> **What the task requires**: Reproduce the records that follow exactly; any picture among them stays out.

Before-and-after page screenshots:
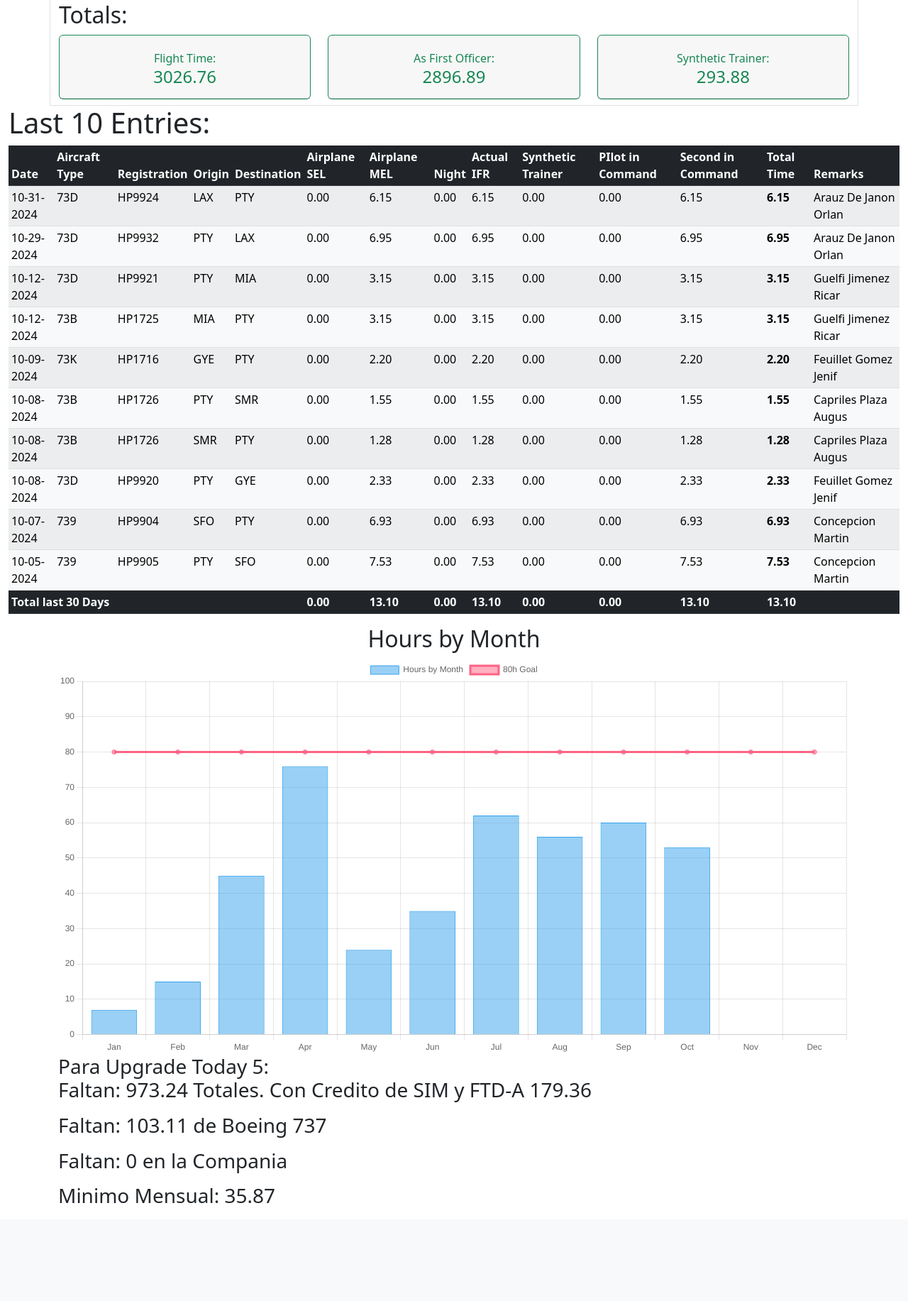
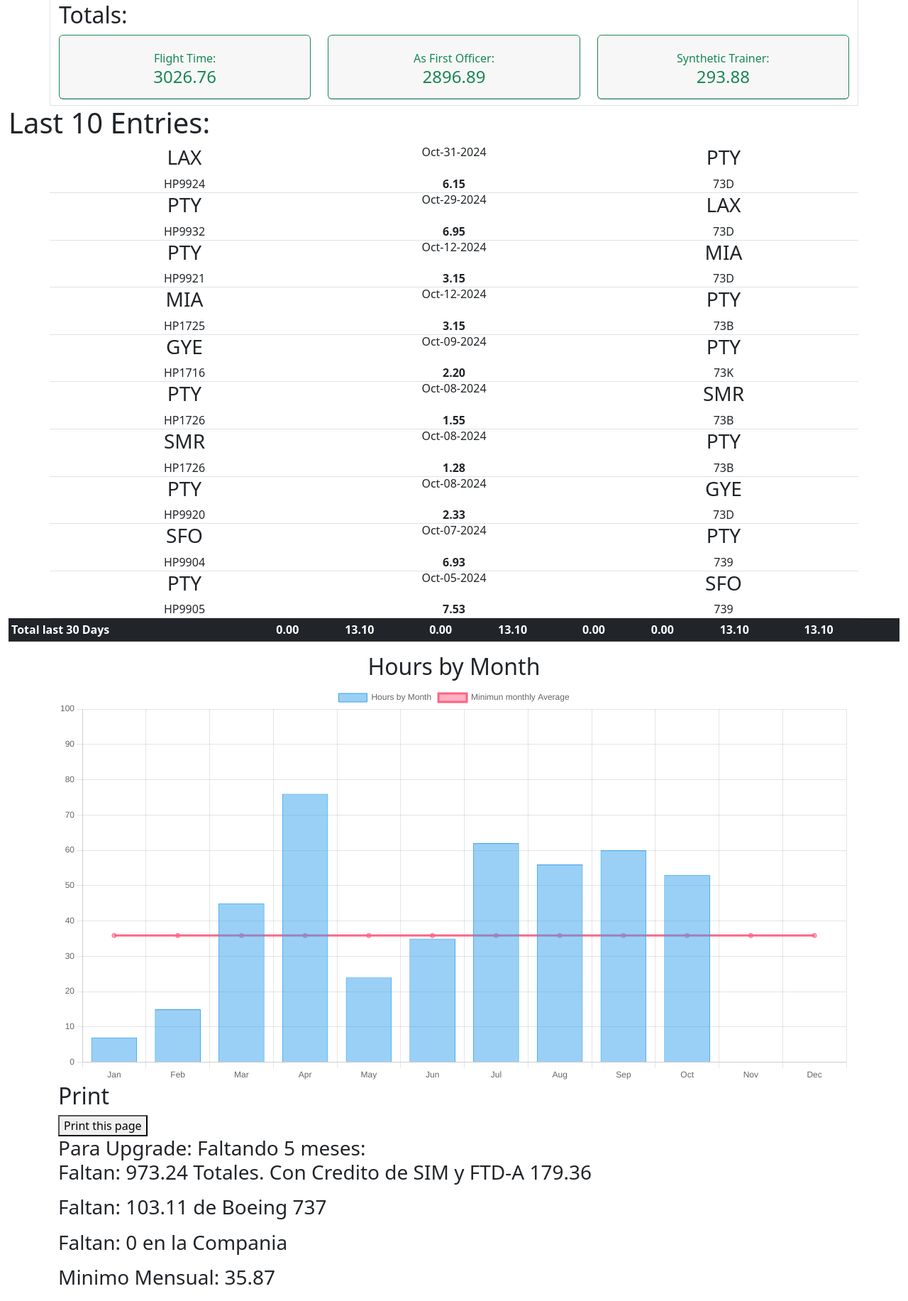
Before and after one commit to gkipping2023/endor, a Django app: page / in a window 1280 px wide. Shown: the part 257-2090 px from the top of the page at 71% size. Before the commit the page ends 1952 px from the top, so only its background shows below. Run offline with Django 4.2, Linux system fonts and the light colour scheme; data comes from the database, SQL or seed files in the repository; both versions use the stored data as it was after the commit.

Commit message:
mac commit

```diff
--- a/hoth/templates/hoth/home.html
+++ b/hoth/templates/hoth/home.html
@@ -74,44 +74,38 @@
   <div style="overflow-x:auto">
     <h1>Last 10 Entries:</h1>
     <table class=" table table-sm table-responsive table-light table-striped">
-      <thead class="table-dark">
-        <tr>
-          <th scope="col">Date</th>
-          <th scope="col">Aircraft Type</th>
-          <th scope="col">Registration</th>
-          <th scope="col">Origin</th>
-          <th scope="col">Destination</th>
-          <th scope="col">Airplane SEL</th>
-          <th scope="col">Airplane MEL</th>
-          <th scope="col">Night</th>
-          <th scope="col">Actual IFR</th>
-          <th scope="col">Synthetic Trainer</th>
-          <th scope="col">PIlot in Command</th>
-          <th scope="col">Second in Command</th>
-          <th scope="col">Total Time</th>
-          <th scope="col">Remarks</th>
-        </tr>
-      </thead>
       <tbody>
           {% for log in log_30_days %}
         <tr>
-          <td>{{log.date|date:'m-d-Y'}}</td>
-          <td>{{log.equip}}</td>
-          <td>{{log.registration}}</td>
-          <td>{{log.origin}}</td>
-          <td>{{log.destination}}</td>
-          <td>{{log.airplane_sel}}</td>
-          <td>{{log.airplane_mel}}</td>
-          <td>{{log.night}}</td>
-          <td>{{log.act_ifr}}</td>
-          <td>{{log.synth_trainer}}</td>
-          <td>{{log.pic}}</td>
-          <td>{{log.sic}}</td>
-          <td class="fw-bold">{{log.totalt}}</td>
-          <td style="max-width: auto; margin:auto">{{log.remarks}}</td>
+        <div class="container text-center">
+  <div class="row">
+    <div class="col h3">
+      {{log.origin}}
+    </div>
+    <div class="col h6 fw-lighter">
+      {{log.date|date:'M-d-Y'}}
+    </div>
+    <div class="col h3">
+      {{log.destination}}
+    </div>
+  </div>
+  <div class="row border-bottom">
+    <div class="col">
+      {{log.registration}}
+    </div>
+    <div class="col fw-bold">
+      {{log.totalt}}
+    </div>
+    <div class="col">
+      {{log.equip}}
+    </div>
+  </div>
+</div>
         </tr>
+        </tbody>
         {% endfor %}
-      </tbody>
+
+
       <tfoot class="table-dark fw-bold">
         <strong>
           <tr>
@@ -153,8 +147,8 @@
               borderWidth: 1
             },{
               type: 'line',
-              label: '80h Goal',
-              data: [80,80,80,80,80,80,80,80,80,80,80,80]
+              label: 'Minimun monthly Average',
+              data: [{{min_mo_avr}},{{min_mo_avr}},{{min_mo_avr}},{{min_mo_avr}},{{min_mo_avr}},{{min_mo_avr}},{{min_mo_avr}},{{min_mo_avr}},{{min_mo_avr}},{{min_mo_avr}},{{min_mo_avr}},{{min_mo_avr}},]
             }
           ],
             labels : ['Jan','Feb','Mar','Apr','May','Jun','Jul','Aug','Sep','Oct','Nov','Dec'],
@@ -170,11 +164,13 @@
         });
       </script>
   </div>
+  <h2>Print</h2>
+  <button onclick="window.print()">Print this page</button>
 </div>
 
 <div class="container">
 <section>
-  <h3>Para Upgrade Today {{rem_mo}}:
+  <h3>Para Upgrade: Faltando {{rem_mo}} meses:
     <p> Faltan: {{rem_total}} Totales. Con Credito de SIM y FTD-A {{rem_total_cr}}</p>
     <p> Faltan: {{rem_b737}} de Boeing 737</p>
     <p> Faltan: {{rem_cm}} en la Compania</p>
@@ -183,5 +179,4 @@
 </section>
 </div>
 
-
 {% endblock %}
--- a/hoth/templates/hoth/logbook.html
+++ b/hoth/templates/hoth/logbook.html
@@ -14,7 +14,7 @@
   {% endif %}
     <thead class="table-dark">
       <tr>
-        <th scope="col">Enntry ID</th>
+        <th scope="col">Entry ID</th>
         <th scope="col">Date</th>
         <th scope="col">Equip</th>
         <th scope="col">Registration</th>
--- a/hoth/urls.py
+++ b/hoth/urls.py
@@ -4,7 +4,7 @@ from . import views
 urlpatterns = [
     path('',views.home, name='home'),
     path('logbook',views.logbook,name='logbook'),
-    path('pdf_view', views.render_pdf_view,name='pdf_test'),
+    #path('pdf_view', views.render_pdf_view,name='pdf_test'),
     path('new_entry',views.new_entry,name='new_entry'),
     path('time_calc',views.time_calc,name='time_calc'),
     path ('register_user',views.register_user,name='register_user')
--- a/hoth/views.py
+++ b/hoth/views.py
@@ -7,7 +7,7 @@ import calendar
 from django.http import HttpResponse
 from django.conf import settings
 from django.template.loader import get_template
-from xhtml2pdf import pisa
+#from xhtml2pdf import pisa
 from .forms import new_entry_form, newUser_form
 from django.core.paginator import Paginator
 
@@ -27,7 +27,7 @@ def home(request):
     try:
         last_90_days = round(Logbook.objects.filter(date__gte=last_90).aggregate(Sum('totalt'))['totalt__sum'],2)
     except:
-        last_30_days = 0.00
+        last_90_days = 0.00
     try:
         last_365_days = round(Logbook.objects.filter(date__gte=last_365).aggregate(Sum('totalt'))['totalt__sum'],2)
     except:
@@ -188,24 +188,24 @@ def logbook(request):
         'date_to':date_to,
         })
 
-def render_pdf_view(request):
-    last_30 = datetime.now() - timedelta(days=30)
-    template_path = 'hoth/pdf1.html'
-    context = {'myvar': Logbook.objects.filter(date__gte=last_30)}
-    # Create a Django response object, and specify content_type as pdf
-    response = HttpResponse(content_type='application/pdf')
-    response['Content-Disposition'] = 'filename="report.pdf"'
-    # find the template and render it.
-    template = get_template(template_path)
-    html = template.render(context)
+# def render_pdf_view(request):
+#     last_30 = datetime.now() - timedelta(days=30)
+#     template_path = 'hoth/pdf1.html'
+#     context = {'myvar': Logbook.objects.filter(date__gte=last_30)}
+#     # Create a Django response object, and specify content_type as pdf
+#     response = HttpResponse(content_type='application/pdf')
+#     response['Content-Disposition'] = 'filename="report.pdf"'
+#     # find the template and render it.
+#     template = get_template(template_path)
+#     html = template.render(context)
 
-    # create a pdf
-    pisa_status = pisa.CreatePDF(
-       html, dest=response)
-    # if error then show some funny view
-    if pisa_status.err:
-       return HttpResponse('We had some errors <pre>' + html + '</pre>')
-    return response
+#     # create a pdf
+#     pisa_status = pisa.CreatePDF(
+#        html, dest=response)
+#     # if error then show some funny view
+#     if pisa_status.err:
+#        return HttpResponse('We had some errors <pre>' + html + '</pre>')
+#     return response
 
 def time_calc(request):
     return render(request,'hoth/time_calc.html')
```
Also changed, not shown: endor/settings.py (+4 -4 lines), Back_Ups/db_Ago_2024.sqlite3 (added), db.sqlite3, requirements.txt (added), 4 other files.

> **Solution to this exercise**:
Before and after one commit to gkipping2023/endor, a Django app: page / in a window 1280 px wide. Shown: the part 257-2090 px from the top of the page at 71% size. Before the commit the page ends 1952 px from the top, so only its background shows below. Run offline with Django 4.2, Linux system fonts and the light colour scheme; data comes from the database, SQL or seed files in the repository; both versions use the stored data as it was after the commit.

Commit message:
mac commit

```diff
--- a/hoth/templates/hoth/home.html
+++ b/hoth/templates/hoth/home.html
@@ -74,44 +74,38 @@
   <div style="overflow-x:auto">
     <h1>Last 10 Entries:</h1>
     <table class=" table table-sm table-responsive table-light table-striped">
-      <thead class="table-dark">
-        <tr>
-          <th scope="col">Date</th>
-          <th scope="col">Aircraft Type</th>
-          <th scope="col">Registration</th>
-          <th scope="col">Origin</th>
-          <th scope="col">Destination</th>
-          <th scope="col">Airplane SEL</th>
-          <th scope="col">Airplane MEL</th>
-          <th scope="col">Night</th>
-          <th scope="col">Actual IFR</th>
-          <th scope="col">Synthetic Trainer</th>
-          <th scope="col">PIlot in Command</th>
-          <th scope="col">Second in Command</th>
-          <th scope="col">Total Time</th>
-          <th scope="col">Remarks</th>
-        </tr>
-      </thead>
       <tbody>
           {% for log in log_30_days %}
         <tr>
-          <td>{{log.date|date:'m-d-Y'}}</td>
-          <td>{{log.equip}}</td>
-          <td>{{log.registration}}</td>
-          <td>{{log.origin}}</td>
-          <td>{{log.destination}}</td>
-          <td>{{log.airplane_sel}}</td>
-          <td>{{log.airplane_mel}}</td>
-          <td>{{log.night}}</td>
-          <td>{{log.act_ifr}}</td>
-          <td>{{log.synth_trainer}}</td>
-          <td>{{log.pic}}</td>
-          <td>{{log.sic}}</td>
-          <td class="fw-bold">{{log.totalt}}</td>
-          <td style="max-width: auto; margin:auto">{{log.remarks}}</td>
+        <div class="container text-center">
+  <div class="row">
+    <div class="col h3">
+      {{log.origin}}
+    </div>
+    <div class="col h6 fw-lighter">
+      {{log.date|date:'M-d-Y'}}
+    </div>
+    <div class="col h3">
+      {{log.destination}}
+    </div>
+  </div>
+  <div class="row border-bottom">
+    <div class="col">
+      {{log.registration}}
+    </div>
+    <div class="col fw-bold">
+      {{log.totalt}}
+    </div>
+    <div class="col">
+      {{log.equip}}
+    </div>
+  </div>
+</div>
         </tr>
+        </tbody>
         {% endfor %}
-      </tbody>
+
+
       <tfoot class="table-dark fw-bold">
         <strong>
           <tr>
@@ -153,8 +147,8 @@
               borderWidth: 1
             },{
               type: 'line',
-              label: '80h Goal',
-              data: [80,80,80,80,80,80,80,80,80,80,80,80]
+              label: 'Minimun monthly Average',
+              data: [{{min_mo_avr}},{{min_mo_avr}},{{min_mo_avr}},{{min_mo_avr}},{{min_mo_avr}},{{min_mo_avr}},{{min_mo_avr}},{{min_mo_avr}},{{min_mo_avr}},{{min_mo_avr}},{{min_mo_avr}},{{min_mo_avr}},]
             }
           ],
             labels : ['Jan','Feb','Mar','Apr','May','Jun','Jul','Aug','Sep','Oct','Nov','Dec'],
@@ -170,11 +164,13 @@
         });
       </script>
   </div>
+  <h2>Print</h2>
+  <button onclick="window.print()">Print this page</button>
 </div>
 
 <div class="container">
 <section>
-  <h3>Para Upgrade Today {{rem_mo}}:
+  <h3>Para Upgrade: Faltando {{rem_mo}} meses:
     <p> Faltan: {{rem_total}} Totales. Con Credito de SIM y FTD-A {{rem_total_cr}}</p>
     <p> Faltan: {{rem_b737}} de Boeing 737</p>
     <p> Faltan: {{rem_cm}} en la Compania</p>
@@ -183,5 +179,4 @@
 </section>
 </div>
 
-
 {% endblock %}
--- a/hoth/templates/hoth/logbook.html
+++ b/hoth/templates/hoth/logbook.html
@@ -14,7 +14,7 @@
   {% endif %}
     <thead class="table-dark">
       <tr>
-        <th scope="col">Enntry ID</th>
+        <th scope="col">Entry ID</th>
         <th scope="col">Date</th>
         <th scope="col">Equip</th>
         <th scope="col">Registration</th>
--- a/hoth/urls.py
+++ b/hoth/urls.py
@@ -4,7 +4,7 @@ from . import views
 urlpatterns = [
     path('',views.home, name='home'),
     path('logbook',views.logbook,name='logbook'),
-    path('pdf_view', views.render_pdf_view,name='pdf_test'),
+    #path('pdf_view', views.render_pdf_view,name='pdf_test'),
     path('new_entry',views.new_entry,name='new_entry'),
     path('time_calc',views.time_calc,name='time_calc'),
     path ('register_user',views.register_user,name='register_user')
--- a/hoth/views.py
+++ b/hoth/views.py
@@ -7,7 +7,7 @@ import calendar
 from django.http import HttpResponse
 from django.conf import settings
 from django.template.loader import get_template
-from xhtml2pdf import pisa
+#from xhtml2pdf import pisa
 from .forms import new_entry_form, newUser_form
 from django.core.paginator import Paginator
 
@@ -27,7 +27,7 @@ def home(request):
     try:
         last_90_days = round(Logbook.objects.filter(date__gte=last_90).aggregate(Sum('totalt'))['totalt__sum'],2)
     except:
-        last_30_days = 0.00
+        last_90_days = 0.00
     try:
         last_365_days = round(Logbook.objects.filter(date__gte=last_365).aggregate(Sum('totalt'))['totalt__sum'],2)
     except:
@@ -188,24 +188,24 @@ def logbook(request):
         'date_to':date_to,
         })
 
-def render_pdf_view(request):
-    last_30 = datetime.now() - timedelta(days=30)
-    template_path = 'hoth/pdf1.html'
-    context = {'myvar': Logbook.objects.filter(date__gte=last_30)}
-    # Create a Django response object, and specify content_type as pdf
-    response = HttpResponse(content_type='application/pdf')
-    response['Content-Disposition'] = 'filename="report.pdf"'
-    # find the template and render it.
-    template = get_template(template_path)
-    html = template.render(context)
+# def render_pdf_view(request):
+#     last_30 = datetime.now() - timedelta(days=30)
+#     template_path = 'hoth/pdf1.html'
+#     context = {'myvar': Logbook.objects.filter(date__gte=last_30)}
+#     # Create a Django response object, and specify content_type as pdf
+#     response = HttpResponse(content_type='application/pdf')
+#     response['Content-Disposition'] = 'filename="report.pdf"'
+#     # find the template and render it.
+#     template = get_template(template_path)
+#     html = template.render(context)
 
-    # create a pdf
-    pisa_status = pisa.CreatePDF(
-       html, dest=response)
-    # if error then show some funny view
-    if pisa_status.err:
-       return HttpResponse('We had some errors <pre>' + html + '</pre>')
-    return response
+#     # create a pdf
+#     pisa_status = pisa.CreatePDF(
+#        html, dest=response)
+#     # if error then show some funny view
+#     if pisa_status.err:
+#        return HttpResponse('We had some errors <pre>' + html + '</pre>')
+#     return response
 
 def time_calc(request):
     return render(request,'hoth/time_calc.html')
```
Also changed, not shown: endor/settings.py (+4 -4 lines), Back_Ups/db_Ago_2024.sqlite3 (added), db.sqlite3, requirements.txt (added), 4 other files.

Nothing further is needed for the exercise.